I spent the next 16 days off work and relaxing which I am sure was vital to the success of our IVF. On the morning of the 1st May 2009 – 4 days before our 2nd Wedding Anniversary and the morning of our celebratory weekend away, I did the pregnancy test but I couldn’t look so sat under the covers of my bed! Adam went to look at it and just said “It’s positive!” I just cried and my first words were ‘I am really pregnant!’

Nearly 4 and a half years to the day we began trying, we were finally pregnant and the joy was amazing! It made every tear and heart-breaking month of waiting worthwhile. It felt magical and I was so emotional and thankful to finally be here but at the same time it still didn’t feel real, as if I was just pretending. I did a pregnancy test every day that week and I still felt the high when I saw that second line of the words “pregnant” on the test. I’d done hundreds of tests of the years and finally I was seeing these positives straight away when I tested!

Harriet (from Facebook group - no permission)2

I am amazed we were one of the lucky ones to have been blessed with a relatively easy IVF journey. I happily tell people that Harriet is a long awaited IVF baby and am very proud of the journey we had to go through to get our little miracle. I hope that by being open about it, infertility will become less of a social taboo. When people ask “When’s the next one coming along?” I proudly answer that there won’t be another as Harriet was an IVF baby and will be our only child. It makes me very proud to say that, as there was a time when I didn’t think I would have any let alone one.

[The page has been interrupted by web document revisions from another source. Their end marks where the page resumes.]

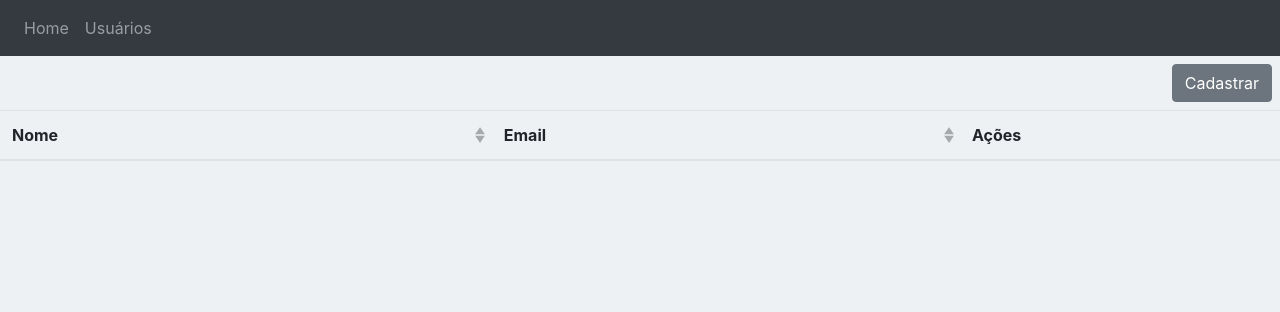
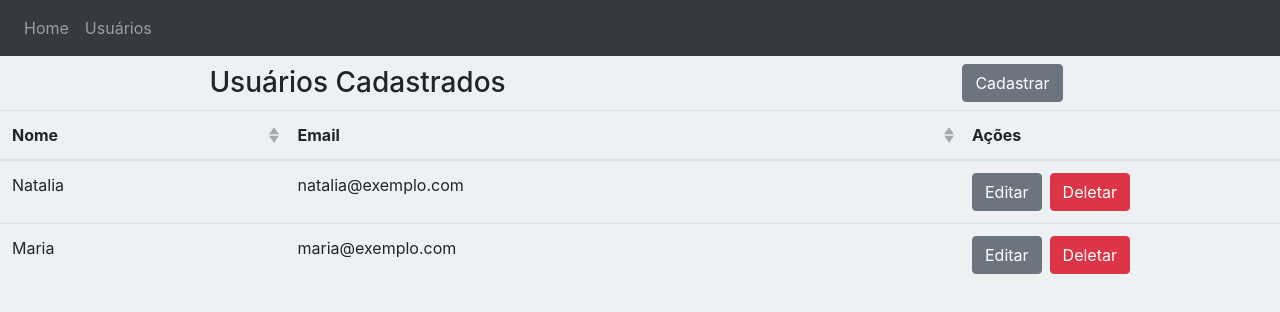
Before and after one commit to npbrito/challenge-full-stack-web-developer-front, a Vue app: page /users in a window 1280 px wide. Shown: the top 312 px of the page. Built offline with nearby package versions, Linux system fonts and the light colour scheme; no server answers.

Commit message:
Registration form now accept edit users

```diff
--- a/src/components/Forms/RegistrationForm.vue
+++ b/src/components/Forms/RegistrationForm.vue
@@ -4,7 +4,7 @@
       hide-footer
       id="modal-form"
       ref="modal-form"
-      title="Cadastrar usuário"
+      :title="title"
       v-model="isOpen"
     >
       <b-container>
@@ -54,7 +54,10 @@
           >
             Campo não pode ser vazio.
           </div>
-          <div class="error" v-if="!$v.user.email.email && $v.user.email.$dirty">
+          <div
+            class="error"
+            v-if="!$v.user.email.email && $v.user.email.$dirty"
+          >
             Insira um e-mail válido.
           </div>
         </b-form-group>
@@ -91,13 +94,14 @@ export default {
     registrationType: {
       required: true,
     },
+    userInfo: {
+      id: "",
+      name: "",
+      email: "",
+    },
   },
   data() {
     return {
-      user: {
-        name: "",
-        email: "",
-      },
       alertOptions: {
         message: "",
         status: "",
@@ -162,6 +166,16 @@ export default {
         this.$emit("input", newValue);
       },
     },
+    user: {
+      get() {
+        return this.userInfo;
+      },
+    },
+    title: {
+      get() {
+        return this.registrationType == "new" ? "Novo usuário" : "Editar usuário";
+      },
+    },
   },
 };
 </script>>
--- a/src/util/usersApi.js
+++ b/src/util/usersApi.js
@@ -13,7 +13,7 @@ export default {
     async getUser(id){
         return axios.get(apiUrl, id)
         .then((res) => res.data)
-        .catch((err)=> console.error(err))
+        .catch((err)=> (err))
     },
 
     async postUser(user){
@@ -22,16 +22,18 @@ export default {
         .catch((err)=> (err))
     },
 
-    async putUser(id){
-        return axios.put(apiUrl, id)
+    async putUser(user){
+        return axios.put(apiUrl, user.id, {
+            data: {user}
+        })
         .then((res) => res)
         .catch((err)=> (err))
     },
 
-    async disableUser(id){
+    async deleteUser(id){
         return axios.delete(apiUrl, id)
         .then((res) => res)
-        .catch((err)=> console.error(err))
+        .catch((err)=> (err))
     },
 
 }
--- a/src/views/Users.vue
+++ b/src/views/Users.vue
@@ -1,16 +1,28 @@
 <template>
   <div>
-    <RegistrationForm v-model="displayRegistrationForm" :registrationType="'new'"/>
-    <div class="m-2 d-flex justify-content-end">
-      <b-button @click="openRegistrationForm('new')">Cadastrar</b-button>
-    </div>
+    <RegistrationForm
+      v-model="displayRegistrationForm"
+      :registrationType="registrationType"
+      :userInfo="selectedUser"
+    />
+    <ConfirmDelete v-model="displayConfirmDelete" :userId="1" />
+    <b-row class="justify-content-around">
+      <h3 class="m-0 align-self-center">Usuários Cadastrados</h3>
+      <div class="m-2 d-flex justify-content-end">
+        <b-button @click="openRegistrationForm('new')">Cadastrar</b-button>
+      </div>
+    </b-row>
 
     <!-- Users list -->
     <b-table hover :items="users" :fields="fields">
-      <!-- <template v-slot:cell(actions)="data" >
-      <b-button>Editar</b-button>
-      <b-button class="ml-2" variant="danger">Deletar</b-button>
-     </template> -->
+      <template v-slot:cell(actions)="row">
+        <b-button @click="openRegistrationForm('edit', row.item)"
+          >Editar</b-button
+        >
+        <b-button class="ml-2" variant="danger" @click="confirmDelete(row.item)"
+          >Deletar</b-button
+        >
+      </template>
     </b-table>
   </div>
 </template>
@@ -19,11 +31,13 @@
 /* eslint-disable no-console */
 import userApi from "../util/usersApi";
 import RegistrationForm from "../components/Forms/RegistrationForm.vue";
+import ConfirmDelete from "../components/Modals/ConfirmDelete.vue";
 
 export default {
   name: "Users",
   components: {
-    RegistrationForm
+    RegistrationForm,
+    ConfirmDelete,
   },
   data() {
     return {
@@ -45,9 +59,25 @@ export default {
           class: "col-md-3",
         },
       ],
-      users: [],
+      users: [
+        {
+          isActive: true,
+          id: "1",
+          name: "Natalia",
+          email: "natalia@exemplo.com",
+        },
+        {
+          isActive: false,
+          id: "2",
+          name: "Maria",
+          email: "maria@exemplo.com",
+        },
+      ],
       displayRegistrationForm: false,
-      registrationType: "new"
+      displayConfirmDelete: false,
+      registrationType: "new",
+      selectedUser: "",
+      selectedUserId: "",
     };
   },
 
@@ -60,11 +90,17 @@ export default {
       userApi.getAll().then((users) => console.log(users));
     },
     save() {},
-    openRegistrationForm(type) {
-      this.displayRegistrationForm = true;
-      this.registrationType = type
+    openRegistrationForm(type, item) {
+      this.registrationType = type;
+      if (type == "edit") {
+        this.selectedUser = { id: item.id, name: item.name, email: item.email };
+      } else this.selectedUser = { id: "", name: "", email: "" };
+        this.displayRegistrationForm = true;
     },
-    confirmDelete() {},
+    confirmDelete(item) {
+      this.displayConfirmDelete = true;
+      this.selectedUserId = item.id;
+    },
   },
 };
 </script>
```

Harriet is now 2 years 9 months, she’s full of mischief, full of things to say, she’s get the attention span of a fly, she’s clumsy, she loving, she’s always deep in thought, and best of all…she’s ours.